Aslı Erdoğan was detained in August 2016 following a police raid on her apartment. She was arrested alongside more than 20 other journalists and employees from the now-closed pro-Kurdish daily Özgür Gündem, where she served as an advisory board member and columnist. Initially charged with being a member of a terrorist organisation and disrupting the unity of the state, she was released from pre-trial detention on 29 December 2016 following a national and international outcry.

On 13 January 2019, prosecutors requested that Aslı Erdoğan be sentenced to up to nine years and four months in prison for ‘making propaganda for a terrorist organisation’. Charges against her stem from four articles she wrote and published in Özgür Gündem in 2016. A verdict is expected to be announced at the next hearing on 14 February 2020.

Proceedings against Aslı Erdoğan have been dragging on for three and a half years. She has been forced to spend 132 days behind bars and has had to suffer a travel ban for months – and all that because she has expressed her views peacefully. This is a blatantly politically motivated prosecution, which has tormented Aslı Erdoğan and countless independent voices in Turkey. With a verdict looming, the PEN community continues to stand firmly in solidarity with Aslı Erdoğan and emphatically and forcefully calls for all charges against her to be dropped,’ said Salil Tripathi, Chair of PEN International’s Writer in Prison Committee.


Please publish articles and opinion in your national or local press highlighting the case of Aslı Erdoğan and freedom of expression in Turkey.

Share information about the case and your activities on social media; please use the hashtag #FreeTurkeyMedia.

Additional information

Fifty-six journalists and activists took part in a solidarity campaign with Özgür Gündem from May to August 2016 in a bid to draw attention to the Turkish authorities’ long-standing attempts to put pressure on the publication and its reporters. Scores of journalists and writers were arrested for taking part in the campaign; Özgür Gündem was closed by emergency decree in October 2016. In March 2019, the European Court of Human Rights ruled that Turkey had violated the right to freedom of expression in systematically bringing terrorism-related criminal cases against Özgür Gündem’s owner between 2004 and 2005 ‘regardless of the actual content of the articles’.

Aslı Erdoğan is a prize-winning author of several books. Her short story Wooden Birds received first prize from Deutsche Welle radio in a 1997 competition; her second novel, Kirmizi Pelerinli Kent (The City in Crimson Cloak), received numerous accolades abroad and has been published in scores of languages. She won several awards, including the 2016 Swedish PEN’s Tucholsky prize, the 2018 Simone de Beauvoir Prize for Human Rights and the Vaclav Havel Library Foundation’s 2019 Disturbing the Peace Award.

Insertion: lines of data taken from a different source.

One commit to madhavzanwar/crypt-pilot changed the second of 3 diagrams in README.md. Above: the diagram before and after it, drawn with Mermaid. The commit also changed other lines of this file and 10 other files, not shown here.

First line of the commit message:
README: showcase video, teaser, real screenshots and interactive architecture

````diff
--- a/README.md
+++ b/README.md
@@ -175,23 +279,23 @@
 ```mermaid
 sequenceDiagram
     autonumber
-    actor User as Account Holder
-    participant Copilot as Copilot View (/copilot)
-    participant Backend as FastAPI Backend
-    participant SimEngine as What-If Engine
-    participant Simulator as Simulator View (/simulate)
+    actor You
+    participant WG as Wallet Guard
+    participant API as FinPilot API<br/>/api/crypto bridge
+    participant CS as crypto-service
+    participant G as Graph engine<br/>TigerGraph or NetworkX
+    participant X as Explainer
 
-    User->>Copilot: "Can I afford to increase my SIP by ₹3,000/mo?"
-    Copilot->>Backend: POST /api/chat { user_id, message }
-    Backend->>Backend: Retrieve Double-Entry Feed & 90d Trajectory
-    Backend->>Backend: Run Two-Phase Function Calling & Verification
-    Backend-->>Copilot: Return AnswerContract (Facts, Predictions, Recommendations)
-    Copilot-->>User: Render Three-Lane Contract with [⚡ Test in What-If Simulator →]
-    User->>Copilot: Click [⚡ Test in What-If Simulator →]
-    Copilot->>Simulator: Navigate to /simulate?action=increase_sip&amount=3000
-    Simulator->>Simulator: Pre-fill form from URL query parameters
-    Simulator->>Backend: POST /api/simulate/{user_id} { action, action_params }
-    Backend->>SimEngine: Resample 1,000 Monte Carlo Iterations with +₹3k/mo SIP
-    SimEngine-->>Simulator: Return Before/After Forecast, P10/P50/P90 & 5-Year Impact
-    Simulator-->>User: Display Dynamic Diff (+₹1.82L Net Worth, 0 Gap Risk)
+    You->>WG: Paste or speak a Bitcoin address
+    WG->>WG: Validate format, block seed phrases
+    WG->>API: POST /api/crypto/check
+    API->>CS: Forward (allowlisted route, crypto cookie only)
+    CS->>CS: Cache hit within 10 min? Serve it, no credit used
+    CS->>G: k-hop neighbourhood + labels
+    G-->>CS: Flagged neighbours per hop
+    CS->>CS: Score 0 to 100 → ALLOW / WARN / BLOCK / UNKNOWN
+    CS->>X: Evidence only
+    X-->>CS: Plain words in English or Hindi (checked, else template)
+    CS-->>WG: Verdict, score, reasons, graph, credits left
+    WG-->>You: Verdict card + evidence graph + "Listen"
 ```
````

PEN International and PEN Centres across the world actively campaigned for Aslı Erdoğan’s release at the time of her arrest. She is an honorary member of several PEN Centres, including PEN Québec and Swedish PEN. For more information about PEN’s actions on behalf of Aslı Erdoğan to date, please click here.

For more information about the state of freedom of expression in Turkey and the authorities’ sustained clampdown on writers and journalists, please click here.

For further details contact Aurélia Dondo at PEN International, Koops Mill, 162-164 Abbey Street, London, SE1 2AN, UK Tel: +44 (0) 20 7405 0338 Fax +44 (0) 20 7405 0339 e-mail:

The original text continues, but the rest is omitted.